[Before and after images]
+++++

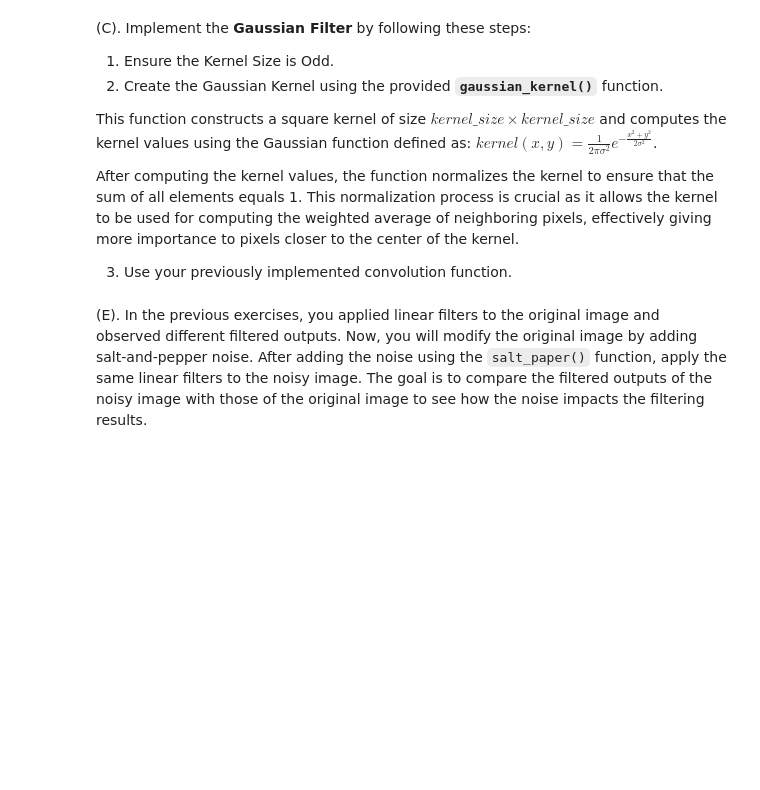
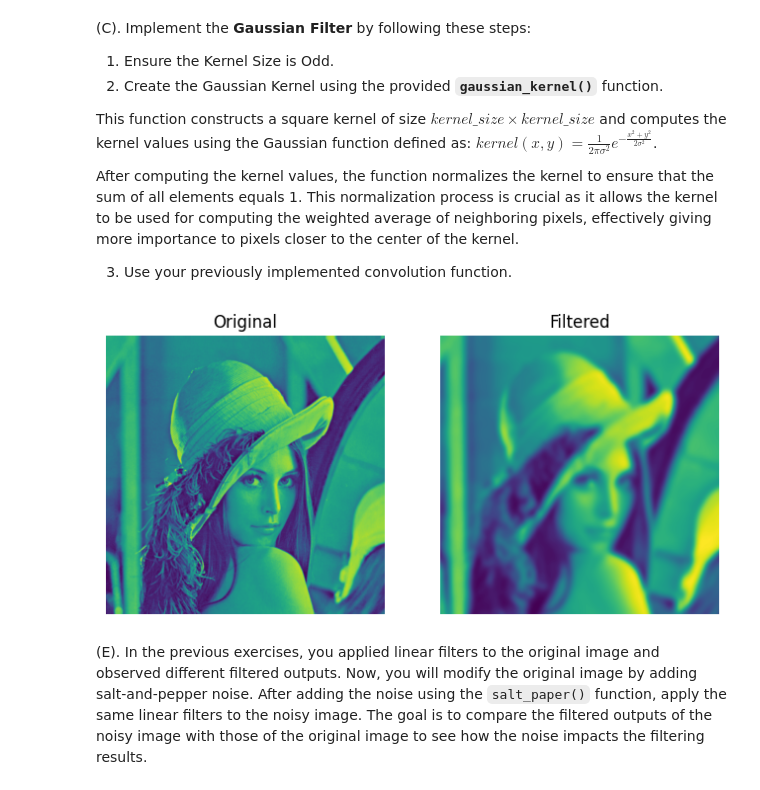
Before and after one commit to Pablo-H-H/Proyecto-1-Vision-Por-Computador, a Jupyter notebook: Project1.ipynb, the cells around one changed output. Saved outputs shown, nothing was run; the diff lists cells and outputs as text; code cells hidden in the pictures; blank space fills up the shorter version.

Commit message:
Gaussean Filter Done

```diff
--- a/Project1.ipynb
+++ b/Project1.ipynb
@@ -404,42 +406,54 @@ def gaussian_kernel(kernel_size, sigma):
     return kernel
 # %%
 # Load an image (grayscale and color)
-image = ...
+image = cv2.imread("./images/lenna.png", 0)
 
 # Set Gaussian kernel size
-kernel_size = ...
-sigma = ...
+kernel_size = 39
+sigma = 5
 
 # Set needed variables
-padding = ...
-stride = ...
+padding = 1
+stride = 1
 
 def gaussian_filter(image, kernel_size=5, sigma=1.0):
     """
     Applies a Gaussian Filter to the given image.
 
     Parameters:
         image (np.ndarray): Input image (2D array for grayscale, 3D for RGB).
         kernel_size (int): Size of the Gaussian kernel (must be odd).
         sigma (float): Standard deviation for the Gaussian distribution.
 
     Returns:
         np.ndarray: Filtered image.
     """
     # Create the Gaussian kernel
-    kernel = ...
+    kernel = gaussian_kernel(kernel_size, sigma)
 
     # Use your convolution function
-    filtered_image = ...
+    filtered_image = convolution(image, kernel, padding, stride)
 
     return filtered_image
 
 
 # Apply the Gaussian filter
 filtered_image = gaussian_filter(image, kernel_size, sigma)
 
 # Display the original and filtered image
 # Your code to display images goes here!
+fig, axes = plt.subplots(1, 2, figsize=(8, 16))
+axes[0].imshow(image)
+axes[0].set_title('Original')
+axes[0].axis('off')
+
+axes[1].imshow(filtered_image)
+axes[1].set_title('Filtered')
+axes[1].axis('off')
+
+fig.show()
+# %% [output]
+[figure, added]
 # %% [markdown]
 (E). In the previous exercises, you applied linear filters to the original image and observed different filtered outputs. Now, you will modify the original image by adding salt-and-pepper noise. After adding the noise using the `salt_paper()` function, apply the same linear filters to the noisy image. The goal is to compare the filtered outputs of the noisy image with those of the original image to see how the noise impacts the filtering results.
 # %%
```
Also changed, not shown: parts of 1 cell of this notebook.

+++++

All of the records should be output exactly as they stand, with pictures omitted.

▸ SOLVED EXERCISE
Before and after one commit to Pablo-H-H/Proyecto-1-Vision-Por-Computador, a Jupyter notebook: Project1.ipynb, the cells around one changed output. Saved outputs shown, nothing was run; the diff lists cells and outputs as text; code cells hidden in the pictures; blank space fills up the shorter version.

Commit message:
Gaussean Filter Done

```diff
--- a/Project1.ipynb
+++ b/Project1.ipynb
@@ -404,42 +406,54 @@ def gaussian_kernel(kernel_size, sigma):
     return kernel
 # %%
 # Load an image (grayscale and color)
-image = ...
+image = cv2.imread("./images/lenna.png", 0)
 
 # Set Gaussian kernel size
-kernel_size = ...
-sigma = ...
+kernel_size = 39
+sigma = 5
 
 # Set needed variables
-padding = ...
-stride = ...
+padding = 1
+stride = 1
 
 def gaussian_filter(image, kernel_size=5, sigma=1.0):
     """
     Applies a Gaussian Filter to the given image.
 
     Parameters:
         image (np.ndarray): Input image (2D array for grayscale, 3D for RGB).
         kernel_size (int): Size of the Gaussian kernel (must be odd).
         sigma (float): Standard deviation for the Gaussian distribution.
 
     Returns:
         np.ndarray: Filtered image.
     """
     # Create the Gaussian kernel
-    kernel = ...
+    kernel = gaussian_kernel(kernel_size, sigma)
 
     # Use your convolution function
-    filtered_image = ...
+    filtered_image = convolution(image, kernel, padding, stride)
 
     return filtered_image
 
 
 # Apply the Gaussian filter
 filtered_image = gaussian_filter(image, kernel_size, sigma)
 
 # Display the original and filtered image
 # Your code to display images goes here!
+fig, axes = plt.subplots(1, 2, figsize=(8, 16))
+axes[0].imshow(image)
+axes[0].set_title('Original')
+axes[0].axis('off')
+
+axes[1].imshow(filtered_image)
+axes[1].set_title('Filtered')
+axes[1].axis('off')
+
+fig.show()
+# %% [output]
+[figure, added]
 # %% [markdown]
 (E). In the previous exercises, you applied linear filters to the original image and observed different filtered outputs. Now, you will modify the original image by adding salt-and-pepper noise. After adding the noise using the `salt_paper()` function, apply the same linear filters to the noisy image. The goal is to compare the filtered outputs of the noisy image with those of the original image to see how the noise impacts the filtering results.
 # %%
```
Also changed, not shown: parts of 1 cell of this notebook.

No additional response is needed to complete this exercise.